If you are considering moving a function or role to the Philippines, the cost of the resource is a factor, however its only one small factor. You also need to consider:
What does the output of the team need to be?
Who will train your team? Will they travel to the Philippines? For how long?
How will you measure the success of your training?
What is your expected speed to competency for your new team members?
Who will manage the team day to day?
How will you manage communication between your onshore and offshore team?
How often will you travel to the Philippines?
How will you drive performance and manage under performance?
How will you measure and manage quality?
What reporting do you need in place?
How will you manage utilization of your team?
How will changes be managed, communicated and trained?
Who will manage leave?
What is the impact and cost of losing one of your team members or having someone off sick or on leave for a week or more?
Let’s take a step back, before we get to the “how much” have you outlined your offshore objectives? Why you are moving? What is your expected return on investment?
Why are you moving your business functions or roles to the Philippines?
I’m guessing it will be for one or more of these reasons:
Looking for savings by reducing onshore staff and overhead costs
Wanting to deleverage your Australian resources so, they can focus on providing more value to your customers
Need to support business growth and increased workload at a lower cost
Plans to introduce a new service offering and need lower cost resources and skills that don’t exist in your business today
So, now you have outlined your objectives and are clear on what are your expected outcomes.
You have your dedicated team members, in your dedicated office space.
Now, here’s the million-dollar question.
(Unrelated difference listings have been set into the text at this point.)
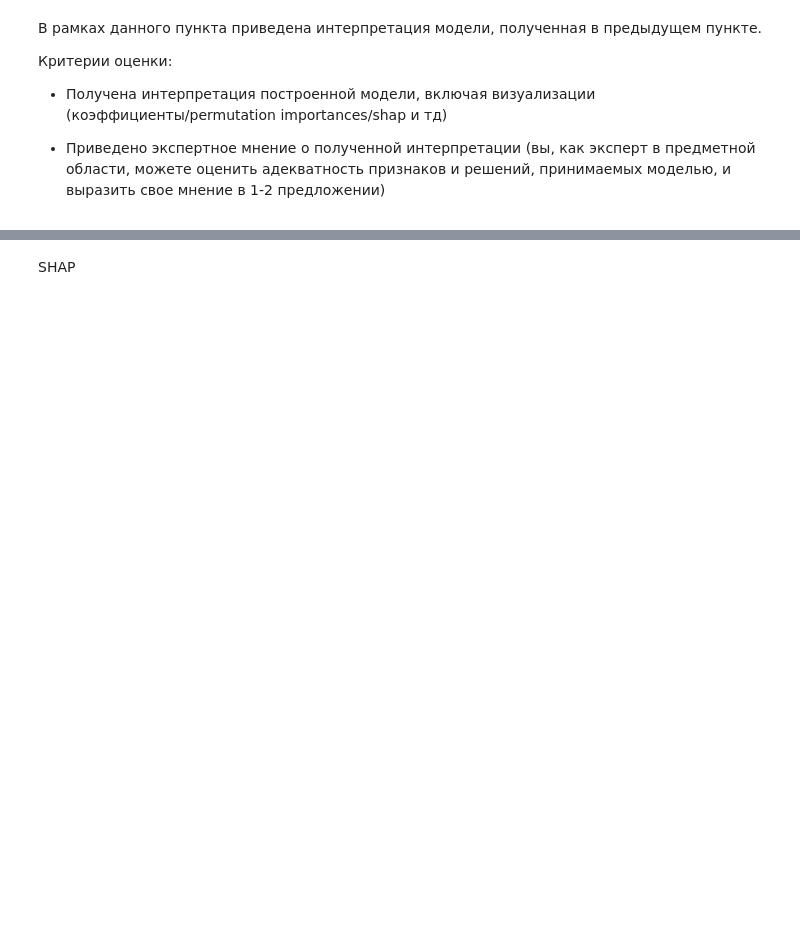
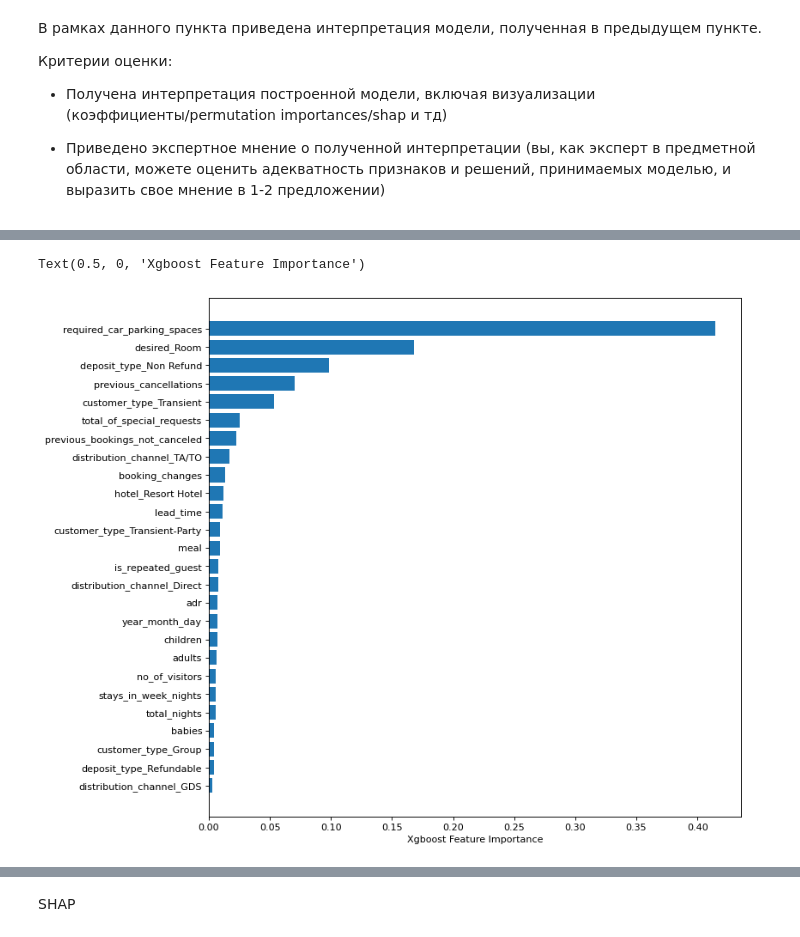
Before and after one commit to kujoki/ML_ITMO_course, a Jupyter notebook: more_complex_model_and_interpret.ipynb, the cells around one changed output, grey strips where cells are left out. Saved outputs shown, nothing was run; the diff lists cells and outputs as text; code cells hidden in the pictures; blank space fills up the shorter version.

```diff
--- a/more_complex_model_and_interpret.ipynb
+++ b/more_complex_model_and_interpret.ipynb
@@ -1040,4 +1062,9 @@ xgb_model.feature_importances_
 # %%
+figure(figsize=(10, 10), dpi=80)
+
 sorted_idx = xgb_model.feature_importances_.argsort()
-plt.barh(X.feature_names[sorted_idx], xgb_model.feature_importances_[sorted_idx])
+plt.barh(X.columns[sorted_idx], xgb_model.feature_importances_[sorted_idx])
 plt.xlabel("Xgboost Feature Importance")
+# %% [output]
+Text(0.5, 0, 'Xgboost Feature Importance')
+[figure, added]
```
Also changed, not shown: parts of 13 cells of this notebook.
How are you going to drive performance and achieve your objectives and expected outcomes from another country?
What do you need to make your move offshore, a success?
Putting it simply, you need structure, governance and experience. You can develop this if you have lots of time, very deep pockets and are willing to move to the Philippines to learn how it’s done.
Sorry to say it folks but, like most things in life, successfully moving a function from one country to another and getting results, takes practice. If you are serious about achieving your objectives and getting results from your move offshore and you really want to achieve savings and focus on growing your practice, then you need to fine the right service provider. One that will learn your business and understand your objectives, will guide and support your strategy, deliver outcomes and share the responsibility of achieving your offshore objectives.
An outsource service provider gets paid to deliver results and achieve agreed outcomes.
So, how much is an accountant in the Philippines?
Understanding the cost of an accountant resource (ranges from $750 to $2000, depending on level and experience) is only one piece of the puzzle. A better way to budget for your move offshore is to ask, “How much will it cost to achieve my offshore objectives?”.
Where do you start? Well, its not as complicated as you might think. The right service provider is one that has been doing this years. They will be able to give you a very good idea of what you should budget, what you should expect and when you should see a return on your investment. You’ll probably be surprised at the cost, too.
Remember, the cost of getting it wrong is far worse than knowing the real cost upfront. This way you can budget correctly and focus on the reason you went into business, knowing that your service provider has your back.
About the author
20 years in operational management, 12 years outsourcing and 5 years in the Philippines. I am passionate about helping businesses of all sizes, to get more out of their move offshore.